§ Required action
This task calls for copying every line in the data below that contains the word "figure".
******
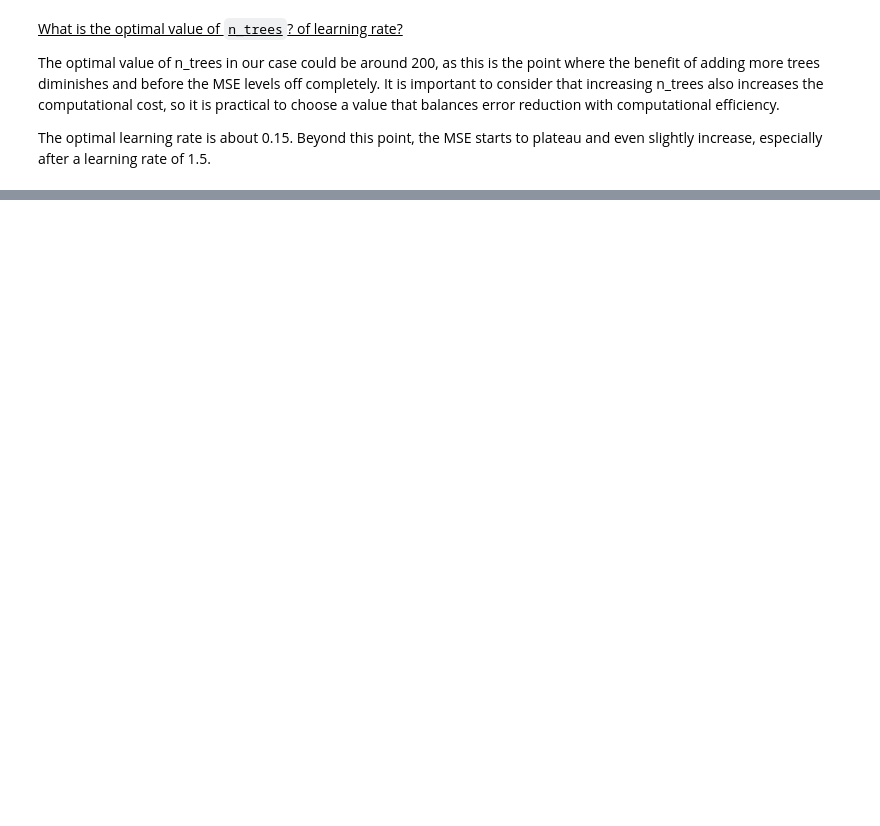
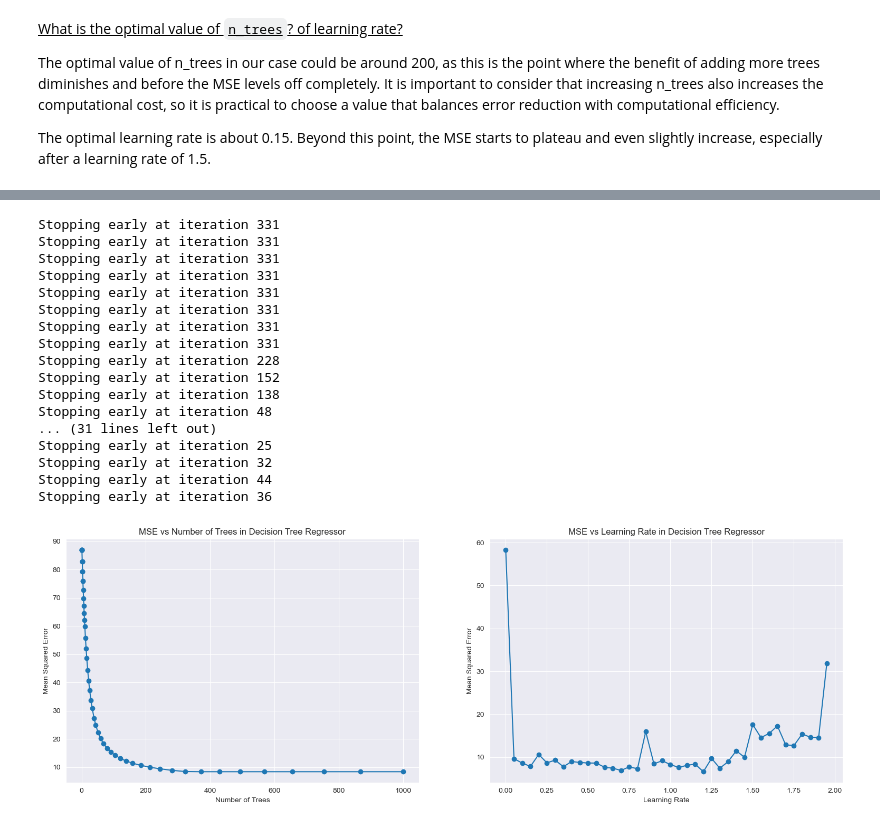
Before and after one commit to JaneAmi/YData_ML, a Jupyter notebook: HW5_Ensemble/SL_HW7_Ensemble.ipynb, the cells around one changed output, grey strips where cells are left out. Saved outputs shown, nothing was run; the diff lists cells and outputs as text; code cells hidden in the pictures; blank space fills up the shorter version.

```diff
--- a/HW5_Ensemble/SL_HW7_Ensemble.ipynb
+++ b/HW5_Ensemble/SL_HW7_Ensemble.ipynb
@@ -459,3 +524,80 @@ class L2Boost():
     def mse(self):
         mse = np.mean((self.y - self.f) ** 2)
         return mse
+# %%
+# check early stopping
+# load boston
+data_url = "http://lib.stat.cmu.edu/datasets/boston"
+raw_df = pd.read_csv(data_url, sep="\s+", skiprows=22, header=None)
+X = np.hstack([raw_df.values[::2, :], raw_df.values[1::2, :2]])
+y = raw_df.values[1::2, 2]
+
+# Define the range of number of trees
+n_trees_range = np.logspace(0, 3, num=50, dtype=int)
+
+mse_values = []
+
+for n_trees in n_trees_range:
+    model = L2Boost_es(n_trees, 0.05)
+    model.fit(X,y)
+    mse_values.append(model.mse())
+
+plt.figure(figsize=(19, 6))
+
+# Plotting the MSE as a function of the number of trees
+
+# plt.figure(figsize=(10, 6))
+plt.subplot(1, 2, 1)
+sns.set_style('darkgrid')
+plt.plot(n_trees_range, mse_values, marker='o', linestyle='-')
+#plt.xscale('log')
+plt.title('MSE vs Number of Trees in Decision Tree Regressor')
+plt.xlabel('Number of Trees')
+plt.ylabel('Mean Squared Error')
+plt.grid(True)
+
+
+# Define the range of learning rate
+eta_range = np.arange(0.001, 2, 0.05)
+n_trees=500
+mse_values_eta = []
+
+for eta in eta_range:
+    model = L2Boost_es(n_trees, eta)
+    model.fit(X, y)
+    mse_values_eta.append(model.mse())
+
+
+# Plotting the MSE as a function of the learning rate
+# plt.figure(figsize=(10, 6))
+plt.subplot(1, 2, 2)
+sns.set_style('darkgrid')
+plt.plot(eta_range, mse_values_eta, marker='o', linestyle='-')
+#plt.xscale('log')
+plt.title('MSE vs Learning Rate in Decision Tree Regressor')
+plt.xlabel('Learning Rate')
+plt.ylabel('Mean Squared Error')
+plt.grid(True)
+plt.show()
+
+
+plt.show()
+# %% [output]
+Stopping early at iteration 331
+Stopping early at iteration 331
+Stopping early at iteration 331
+Stopping early at iteration 331
+Stopping early at iteration 331
+Stopping early at iteration 331
+Stopping early at iteration 331
+Stopping early at iteration 331
+Stopping early at iteration 228
+Stopping early at iteration 152
+Stopping early at iteration 138
+Stopping early at iteration 48
+... (31 lines left out)
+Stopping early at iteration 25
+Stopping early at iteration 32
+Stopping early at iteration 44
+Stopping early at iteration 36
+[figure, added]
```
Also changed, not shown: parts of 13 cells of this notebook.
******
§ Solution to this exercise
+plt.figure(figsize=(19, 6))
+# plt.figure(figsize=(10, 6))
+# plt.figure(figsize=(10, 6))
+[figure, added]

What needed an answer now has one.